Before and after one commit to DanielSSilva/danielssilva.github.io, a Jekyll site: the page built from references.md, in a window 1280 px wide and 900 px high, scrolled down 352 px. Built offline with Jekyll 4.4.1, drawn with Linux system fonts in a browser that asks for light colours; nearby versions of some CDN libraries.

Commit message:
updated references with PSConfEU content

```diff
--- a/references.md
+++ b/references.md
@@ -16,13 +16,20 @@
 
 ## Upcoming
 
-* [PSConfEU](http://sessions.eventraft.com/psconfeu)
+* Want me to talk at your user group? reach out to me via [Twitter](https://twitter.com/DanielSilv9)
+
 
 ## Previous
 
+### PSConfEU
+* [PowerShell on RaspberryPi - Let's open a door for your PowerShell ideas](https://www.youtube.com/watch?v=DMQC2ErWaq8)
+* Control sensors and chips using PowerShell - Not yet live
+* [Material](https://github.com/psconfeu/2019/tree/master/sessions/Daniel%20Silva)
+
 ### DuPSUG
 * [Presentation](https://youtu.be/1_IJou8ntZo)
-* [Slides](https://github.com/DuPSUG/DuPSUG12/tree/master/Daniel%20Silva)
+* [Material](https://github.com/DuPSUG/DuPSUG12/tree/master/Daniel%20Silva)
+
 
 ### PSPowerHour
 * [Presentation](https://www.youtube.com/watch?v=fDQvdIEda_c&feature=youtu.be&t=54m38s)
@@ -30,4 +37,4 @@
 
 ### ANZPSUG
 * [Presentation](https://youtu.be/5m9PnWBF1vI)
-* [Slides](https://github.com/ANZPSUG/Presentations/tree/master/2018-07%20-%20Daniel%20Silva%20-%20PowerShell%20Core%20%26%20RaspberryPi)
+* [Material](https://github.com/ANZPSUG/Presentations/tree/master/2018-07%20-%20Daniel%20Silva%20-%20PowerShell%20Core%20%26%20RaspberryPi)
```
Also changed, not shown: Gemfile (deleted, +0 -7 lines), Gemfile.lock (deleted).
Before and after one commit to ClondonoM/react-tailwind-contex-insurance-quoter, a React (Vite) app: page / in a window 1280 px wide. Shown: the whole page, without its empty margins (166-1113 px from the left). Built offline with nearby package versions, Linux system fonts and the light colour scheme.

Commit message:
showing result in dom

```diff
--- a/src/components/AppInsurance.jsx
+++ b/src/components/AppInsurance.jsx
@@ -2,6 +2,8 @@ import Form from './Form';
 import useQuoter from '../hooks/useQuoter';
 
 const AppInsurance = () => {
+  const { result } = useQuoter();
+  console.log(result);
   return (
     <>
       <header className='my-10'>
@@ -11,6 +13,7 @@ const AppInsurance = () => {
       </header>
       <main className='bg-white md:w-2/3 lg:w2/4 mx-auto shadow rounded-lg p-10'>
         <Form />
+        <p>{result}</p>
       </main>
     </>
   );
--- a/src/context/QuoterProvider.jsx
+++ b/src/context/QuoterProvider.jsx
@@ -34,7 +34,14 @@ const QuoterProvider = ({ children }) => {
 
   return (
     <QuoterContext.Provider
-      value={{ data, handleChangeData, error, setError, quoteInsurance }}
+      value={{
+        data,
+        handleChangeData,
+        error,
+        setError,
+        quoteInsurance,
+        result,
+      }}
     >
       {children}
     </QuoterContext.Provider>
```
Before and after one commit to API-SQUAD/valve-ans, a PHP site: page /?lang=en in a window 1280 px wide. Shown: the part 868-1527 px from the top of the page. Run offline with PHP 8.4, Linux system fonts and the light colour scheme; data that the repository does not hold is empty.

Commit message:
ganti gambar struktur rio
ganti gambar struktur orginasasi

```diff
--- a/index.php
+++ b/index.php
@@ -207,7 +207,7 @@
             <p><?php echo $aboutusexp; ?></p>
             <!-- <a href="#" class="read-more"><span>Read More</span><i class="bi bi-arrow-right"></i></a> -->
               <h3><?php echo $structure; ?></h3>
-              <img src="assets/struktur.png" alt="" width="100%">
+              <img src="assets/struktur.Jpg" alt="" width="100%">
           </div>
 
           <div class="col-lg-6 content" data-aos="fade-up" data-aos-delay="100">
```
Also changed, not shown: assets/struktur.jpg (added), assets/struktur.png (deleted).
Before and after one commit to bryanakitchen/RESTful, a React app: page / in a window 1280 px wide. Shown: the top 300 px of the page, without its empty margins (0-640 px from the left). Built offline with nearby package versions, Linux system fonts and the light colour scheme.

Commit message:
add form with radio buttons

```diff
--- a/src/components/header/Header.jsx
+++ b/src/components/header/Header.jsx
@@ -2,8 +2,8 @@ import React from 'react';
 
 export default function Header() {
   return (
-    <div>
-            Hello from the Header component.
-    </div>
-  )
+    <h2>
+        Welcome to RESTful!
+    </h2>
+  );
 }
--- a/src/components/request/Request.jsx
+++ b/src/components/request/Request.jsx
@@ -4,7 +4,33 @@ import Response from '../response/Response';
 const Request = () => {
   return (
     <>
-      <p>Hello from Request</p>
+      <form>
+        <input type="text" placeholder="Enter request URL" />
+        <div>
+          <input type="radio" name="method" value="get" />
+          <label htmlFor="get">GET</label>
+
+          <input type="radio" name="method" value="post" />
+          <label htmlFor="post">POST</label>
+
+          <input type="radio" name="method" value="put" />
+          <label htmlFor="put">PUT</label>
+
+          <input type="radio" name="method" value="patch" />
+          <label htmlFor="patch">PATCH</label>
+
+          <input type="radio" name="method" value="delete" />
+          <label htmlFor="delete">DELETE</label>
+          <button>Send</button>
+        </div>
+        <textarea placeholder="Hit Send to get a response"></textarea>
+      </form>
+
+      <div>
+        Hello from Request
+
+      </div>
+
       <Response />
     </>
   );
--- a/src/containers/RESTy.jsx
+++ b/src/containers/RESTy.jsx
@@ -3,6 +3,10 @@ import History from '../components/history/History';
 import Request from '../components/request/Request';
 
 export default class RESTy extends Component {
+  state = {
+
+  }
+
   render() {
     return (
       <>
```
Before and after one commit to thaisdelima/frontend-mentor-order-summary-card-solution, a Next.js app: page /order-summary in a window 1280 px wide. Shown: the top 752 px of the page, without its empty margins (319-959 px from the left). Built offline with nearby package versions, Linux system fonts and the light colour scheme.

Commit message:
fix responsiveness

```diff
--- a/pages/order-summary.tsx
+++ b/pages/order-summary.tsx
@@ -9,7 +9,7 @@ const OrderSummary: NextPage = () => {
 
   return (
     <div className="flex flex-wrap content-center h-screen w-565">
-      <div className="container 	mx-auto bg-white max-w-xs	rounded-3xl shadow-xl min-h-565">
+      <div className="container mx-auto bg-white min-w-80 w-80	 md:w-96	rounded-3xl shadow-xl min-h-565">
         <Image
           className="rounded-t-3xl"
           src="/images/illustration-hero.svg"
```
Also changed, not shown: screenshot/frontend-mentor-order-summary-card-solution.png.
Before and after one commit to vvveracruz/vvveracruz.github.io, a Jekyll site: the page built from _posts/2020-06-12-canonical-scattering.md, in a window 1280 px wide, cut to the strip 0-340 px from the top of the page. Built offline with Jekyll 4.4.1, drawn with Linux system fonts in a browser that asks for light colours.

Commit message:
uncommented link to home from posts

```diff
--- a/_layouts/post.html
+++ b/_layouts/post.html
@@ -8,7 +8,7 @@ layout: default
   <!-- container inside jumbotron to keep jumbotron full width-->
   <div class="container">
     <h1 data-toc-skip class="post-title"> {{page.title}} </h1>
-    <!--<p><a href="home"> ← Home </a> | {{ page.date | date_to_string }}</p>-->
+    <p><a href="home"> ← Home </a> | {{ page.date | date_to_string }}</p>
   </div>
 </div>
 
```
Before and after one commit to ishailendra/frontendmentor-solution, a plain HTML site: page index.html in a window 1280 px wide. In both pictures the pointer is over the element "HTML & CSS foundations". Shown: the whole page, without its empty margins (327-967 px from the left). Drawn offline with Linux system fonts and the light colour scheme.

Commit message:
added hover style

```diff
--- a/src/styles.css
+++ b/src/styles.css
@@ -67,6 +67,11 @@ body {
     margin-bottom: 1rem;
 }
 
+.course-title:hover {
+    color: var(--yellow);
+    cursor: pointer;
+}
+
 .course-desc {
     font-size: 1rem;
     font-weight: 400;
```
____
▶ Goal of the exercise
Report how many lines of the data above include "value", giving the number and no other words.

▶ Task solution
7